The most common requirement was for at least 3 years’ experience.   For example, a Data Privacy Analyst role required 3 – 5 years’ experience in a data privacy related role.

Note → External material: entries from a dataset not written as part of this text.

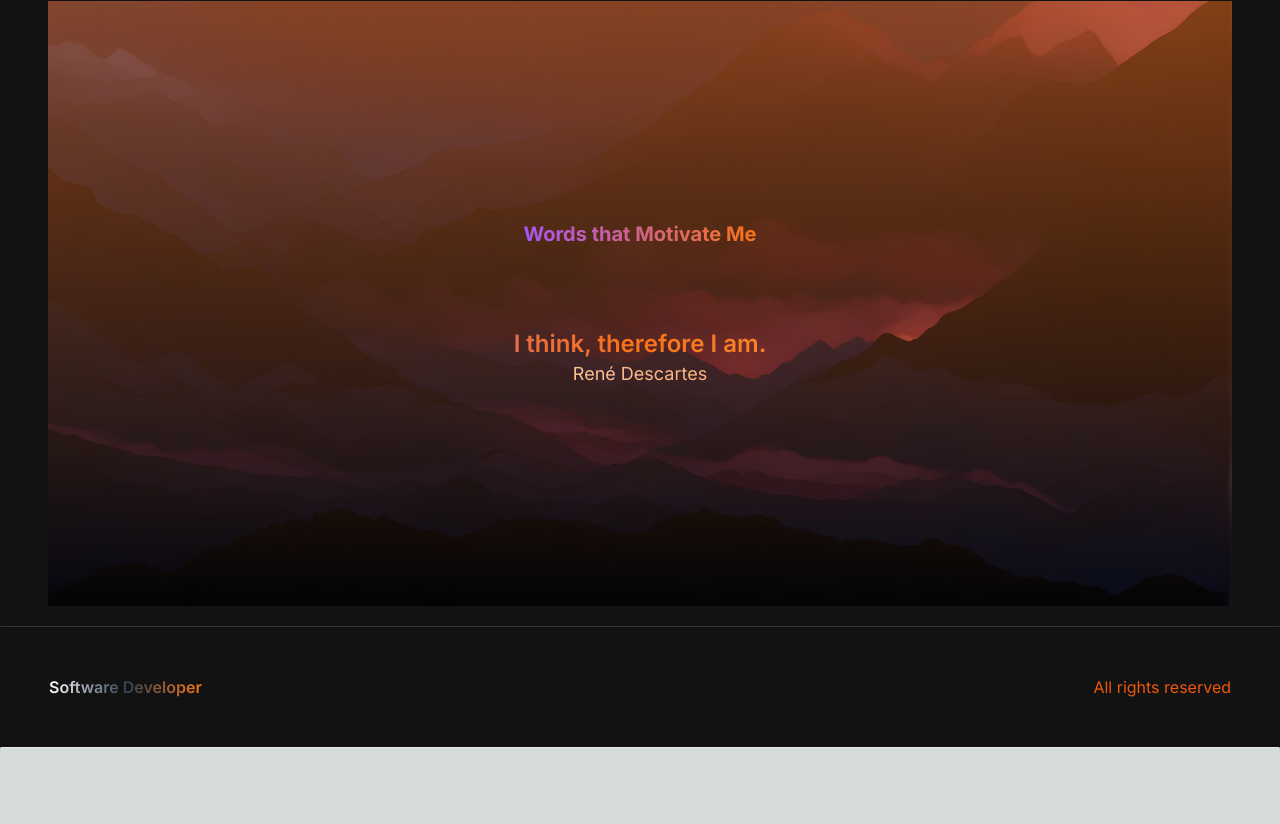
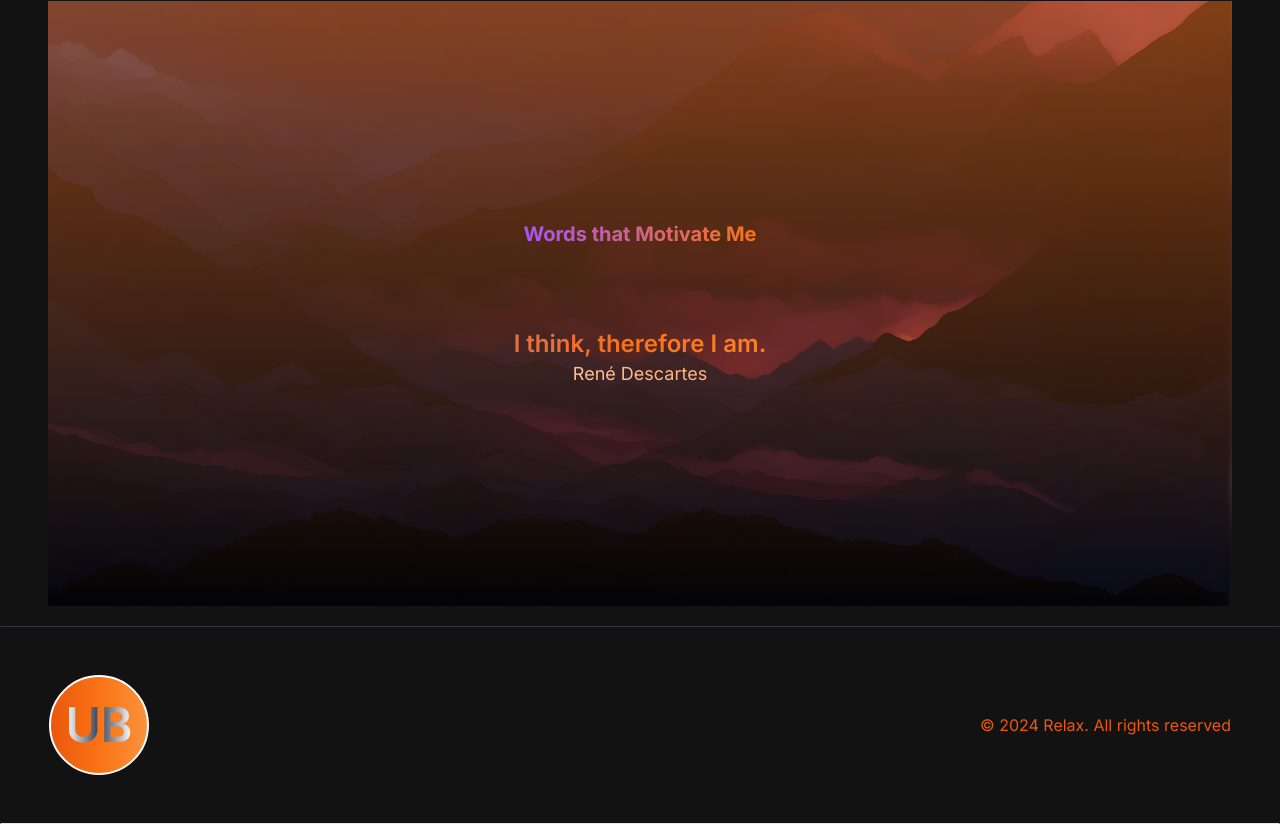
Before and after one commit to Benson-xix/Uzoefuna-Benson, a Next.js app: page / in a window 1280 px wide. Shown: the part 559-1383 px from the top of the page. Before the commit the page ends 1307 px from the top, so only its background shows below. Built offline with nearby package versions, Linux system fonts and the light colour scheme.

Commit message:
Update Footer.tsx

```diff
--- a/app/component/Footer.tsx
+++ b/app/component/Footer.tsx
@@ -1,11 +1,13 @@
-
+import Link from "next/link"
 
 const Footer = () => {
   return (
     <footer className="footer border border-t-[#33353F] border-l-transparent border-r-transparent text-white ">
      <div className="container p-12 flex justify-between">
-    <span className="text-transparent bg-clip-text bg-gradient-to-r from-white via-slate-700 to-orange-500 font-semibold ">Software Developer</span>
-    <p className="text-orange-600">All rights reserved</p>
+     <div className="bg-gradient-to-l from-orange-400 via-orange-500 to-orange-600 w-[100px] h-[100px] rounded-full border-2 border-white flex justify-center items-center py-4 ">
+  <Link href={'/'} className="lg:text-5xl text-xl  text-transparent bg-clip-text bg-gradient-to-r from-white via-slate-700 to-white font-semibold  ">UB</Link>
+      </div>
+    <p className="text-orange-600 flex items-center">© 2024 Relax. All rights reserved</p>
       </div>
     </footer>
   )
```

A Senior Security and Privacy Analyst required a minimum 4-5 years’ Professional Services experience in Cyber / IT technical delivery, IT audit, internal controls, or risk management.

Even though privacy was mentioned within their titles, a number of roles seemed focused on cyber security rather than privacy skills, requiring only security experience.  For example, a ‘Cyber Security & Data Protection Officer’ required ‘strong knowledge of implementing security frameworks, standards, and best practices, e.g., Australian ISM, ISO27001, and GDPR. Along with this, you will have in-depth experience on Infrastructure Security design and deployments using cloud-native security services (Azure AD, Azure Security Center, Azure VNets, VNet-peering, NSG, Azure DDoS, Load Balancers, WAF, Storage security)’.

As discussed above, the advertising of roles requiring both privacy and data security skills indicates a conflation of data security and privacy responsibilities which may not be supported by the skills available in the marketplace.

Where a requirement for a tertiary qualification was specified it was for a law degree, where the role required legal skills, or in some cases computing degrees (for the more technical roles).

It is worth noting that none the advertised positions specifically referred to a requirement to hold any certification, including any IAPP certification (e.g. CIPM, CIPT or CIPP/E).

Our Analysis of Privacy Jobs in Australia

As part of our ongoing research into the state of the Australian privacy profession, Privacy 108 analyses the privacy job market, comparing on-line job adverts at a point of tine each quarter from December 2018, to September 2020.[1]  Job listings provide a useful snapshot into how both private and public sector organisations value privacy, the resources they are willing to commit to developing and managing privacy programs and to building their privacy maturity.

Our findings from the most recent data are summarised in this report.

[1] A list of all positions with either ‘privacy’ or ‘data protection’ in the title was compiled from jobs advertised on www.seek.com.au and www.indeed.com.au.